It couldn't happen, could it? Would Pep Guardiola really get rid of Sergio Aguero, one of the best and most popular players Manchester City have ever had?
He just might.
It is important to point out straight off the bat that Aguero is not in the same boat as Joe Hart, Yaya Toure and, to a lesser extent, Vincent Kompany.
Guardiola decided before he had even left Bayern Munich that he wanted rid of Hart and Toure, and City was open to the idea of selling Kompany this summer before those plans were changed when he suffered a long-term thigh injury in May.
The Belgian is fighting to save his City career and was left out of Guardiola's 18 for the game against Barcelona on Wednesday despite being fit.
Aguero made the squad but was left on the bench for the game at Camp Nou, coming in for just 11 minutes of action. While it may appear obvious or even easy to jump to the conclusion that there is a problem between player and coach, the situation certainly appears complicated.
City closed a deal for Gabriel Jesus this summer - following a personal phone call from Guardiola - because, sources have told Goal UK, they believe the Brazilian's arrival will give Aguero a metaphorical kick in the backside.
City also had discussions about signing Pierre-Emerick Aubameyang in June, but baulked at Borussia Dortmund's asking price.
Just as its attempts to sign two new center backs would have done little to make Kompany feel wanted, City's intentions will have put Aguero on alert.
That is exactly what Guardiola wants, and he has not been been shy in pointing out that he wants more, much more, from the Argentine. It was as early as the second weekend of the Premier League season when the Catalan went out of his way to spell out that he wants more defensive effort from Aguero, who had already scored six goals in three games by that point.
It's a theme he returned to after City's 3-1 win at Swansea City, the type of far-flung ground where irregular City watchers ask about the striker's importance to the cause and are told how good he is.
On that day, though, they got a different answer.
Guardiola has also pointed out, correctly, that every player, manager and even journalist should feel pressure that they will be replaced if they do a bad job. But everything suggests the odds were stacked against Aguero from day one, or most likely even before.
Aguero has spoken of how demanding his coach is, but says he is adapting to the new requirements, even if his comments about risking everything to play for his country may not have been too popular.
City sources insist there is no issue between manager and star player but the current situation does not appear rosy, and there is no denying that his contract situation is especially peculiar to say the least.

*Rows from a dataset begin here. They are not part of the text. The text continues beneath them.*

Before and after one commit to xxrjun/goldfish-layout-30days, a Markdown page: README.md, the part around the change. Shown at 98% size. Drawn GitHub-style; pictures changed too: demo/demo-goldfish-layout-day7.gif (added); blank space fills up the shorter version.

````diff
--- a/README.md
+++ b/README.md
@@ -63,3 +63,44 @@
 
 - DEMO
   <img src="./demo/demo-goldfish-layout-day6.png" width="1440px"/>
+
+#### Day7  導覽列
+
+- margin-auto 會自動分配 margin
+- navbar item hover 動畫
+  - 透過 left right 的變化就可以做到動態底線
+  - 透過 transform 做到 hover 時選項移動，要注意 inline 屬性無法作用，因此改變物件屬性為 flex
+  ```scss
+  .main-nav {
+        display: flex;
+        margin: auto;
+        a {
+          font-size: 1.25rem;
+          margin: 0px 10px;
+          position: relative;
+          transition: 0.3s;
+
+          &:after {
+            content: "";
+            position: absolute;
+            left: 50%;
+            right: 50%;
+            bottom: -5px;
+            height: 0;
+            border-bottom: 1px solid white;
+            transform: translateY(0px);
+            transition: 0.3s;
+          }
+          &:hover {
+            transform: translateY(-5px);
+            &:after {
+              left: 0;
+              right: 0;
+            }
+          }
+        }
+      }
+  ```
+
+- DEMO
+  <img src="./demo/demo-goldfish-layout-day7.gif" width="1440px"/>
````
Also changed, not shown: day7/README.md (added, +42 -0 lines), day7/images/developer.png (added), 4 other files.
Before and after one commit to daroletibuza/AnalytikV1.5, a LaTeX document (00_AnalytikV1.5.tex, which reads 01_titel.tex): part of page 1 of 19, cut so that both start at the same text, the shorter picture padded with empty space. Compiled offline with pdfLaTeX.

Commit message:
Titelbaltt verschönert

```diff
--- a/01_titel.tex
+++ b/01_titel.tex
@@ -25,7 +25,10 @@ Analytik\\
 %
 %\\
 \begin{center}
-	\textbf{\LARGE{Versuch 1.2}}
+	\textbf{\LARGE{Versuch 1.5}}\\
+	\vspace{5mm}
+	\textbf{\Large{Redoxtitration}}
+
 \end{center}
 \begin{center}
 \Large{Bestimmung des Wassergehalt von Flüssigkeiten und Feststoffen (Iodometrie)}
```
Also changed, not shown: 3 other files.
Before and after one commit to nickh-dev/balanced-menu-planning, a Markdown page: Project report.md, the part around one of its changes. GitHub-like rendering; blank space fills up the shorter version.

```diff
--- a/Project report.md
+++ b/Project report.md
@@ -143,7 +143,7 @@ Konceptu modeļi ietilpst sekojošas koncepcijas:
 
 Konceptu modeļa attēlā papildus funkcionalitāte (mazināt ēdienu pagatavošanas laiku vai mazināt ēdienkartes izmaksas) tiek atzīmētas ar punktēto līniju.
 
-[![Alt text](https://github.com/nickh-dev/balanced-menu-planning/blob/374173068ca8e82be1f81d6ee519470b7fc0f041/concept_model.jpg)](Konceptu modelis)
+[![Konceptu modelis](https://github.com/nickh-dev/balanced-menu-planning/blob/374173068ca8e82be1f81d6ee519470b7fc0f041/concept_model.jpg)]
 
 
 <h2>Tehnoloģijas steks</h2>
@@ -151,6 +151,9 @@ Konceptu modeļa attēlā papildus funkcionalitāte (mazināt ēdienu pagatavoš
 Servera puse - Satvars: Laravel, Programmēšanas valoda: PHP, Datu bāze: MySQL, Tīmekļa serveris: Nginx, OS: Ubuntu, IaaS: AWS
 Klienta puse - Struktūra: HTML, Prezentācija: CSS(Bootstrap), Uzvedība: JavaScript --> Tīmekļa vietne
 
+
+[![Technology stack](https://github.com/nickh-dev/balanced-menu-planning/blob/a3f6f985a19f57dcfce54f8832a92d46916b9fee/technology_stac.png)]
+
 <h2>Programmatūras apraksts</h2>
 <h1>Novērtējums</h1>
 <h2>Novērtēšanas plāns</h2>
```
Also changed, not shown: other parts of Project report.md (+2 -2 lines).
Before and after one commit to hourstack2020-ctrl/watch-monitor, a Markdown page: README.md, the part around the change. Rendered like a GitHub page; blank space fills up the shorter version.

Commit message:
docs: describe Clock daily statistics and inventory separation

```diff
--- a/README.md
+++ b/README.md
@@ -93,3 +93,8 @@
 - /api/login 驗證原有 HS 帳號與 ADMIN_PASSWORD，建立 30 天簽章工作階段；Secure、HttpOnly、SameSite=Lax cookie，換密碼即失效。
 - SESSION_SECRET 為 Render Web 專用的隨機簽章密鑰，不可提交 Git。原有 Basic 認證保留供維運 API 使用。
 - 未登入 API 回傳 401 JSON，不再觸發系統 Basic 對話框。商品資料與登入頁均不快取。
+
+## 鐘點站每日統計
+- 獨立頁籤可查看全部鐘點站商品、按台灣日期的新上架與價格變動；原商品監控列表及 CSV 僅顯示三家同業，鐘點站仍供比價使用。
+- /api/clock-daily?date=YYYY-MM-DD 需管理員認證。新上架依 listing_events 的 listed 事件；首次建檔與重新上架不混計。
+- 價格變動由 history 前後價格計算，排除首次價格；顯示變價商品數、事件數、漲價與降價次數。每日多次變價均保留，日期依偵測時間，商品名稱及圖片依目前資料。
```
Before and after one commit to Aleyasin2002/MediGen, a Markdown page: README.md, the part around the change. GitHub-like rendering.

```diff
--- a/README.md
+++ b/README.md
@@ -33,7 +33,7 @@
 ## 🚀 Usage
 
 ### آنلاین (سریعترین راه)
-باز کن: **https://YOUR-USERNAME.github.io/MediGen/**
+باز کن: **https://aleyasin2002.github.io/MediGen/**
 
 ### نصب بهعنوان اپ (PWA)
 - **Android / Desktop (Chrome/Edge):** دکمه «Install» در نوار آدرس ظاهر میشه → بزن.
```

The terms of a contract extension have been in place since January, but there is yet to be an official announcement despite intimations that one was forthcoming on several occasions across the past 10 months.
An official FIFA document shows Aguero's agent, Hernan Reguera, was paid for his services in January, and he may be needed again soon if the current situation continues.
Guardiola said after Wednesday's defeat at Camp Nou that Aguero took the decision to leave him on the bench well, although it is hard to imagine that being the case, even if only in terms of the huge disappointment of missing the chance to play against Barcelona in a big game. Those are the occasions any footballer would relish.
And the fact Guardiola said his absence was tactical rather than because of fitness concerns does not tally with the fact Aguero did not warm up with the other substitutes before the Barca game. He didn't ahead of the Everton game last weekend either.
Something does not add up, and given Guardiola's history of getting his way, no matter the stature of the victim, City fans will be wondering if they are heading for another messy divorce.
There are plenty who have not yet come to terms with Hart's exit - especially after his replacement's travails this week - and the banishment of Toure has rubbed some up the wrong way. With Kompany potentially next in line, Guardiola would be risking even more wrath.
If Aguero is also shown the door the new City boss would need an incredible amount of credit in the bank given the striker's universal popularity among the fan base. But it would not be out of the question even for City to win the title, Aguero to win the golden boot, and then for Guardiola to sell him anyway. He did the same with Samuel Eto'o, saying at the time that it was a question of "smell," of feeling, to sell the Cameroonian after he helped Barca win the treble.
The Catalan said he would take the blame if it all backfired but persuading City fans that Aguero should go would be one of his greatest achievements.
Whatever Guardiola smells right now, it all seems a bit fishy at the Etihad Stadium these days.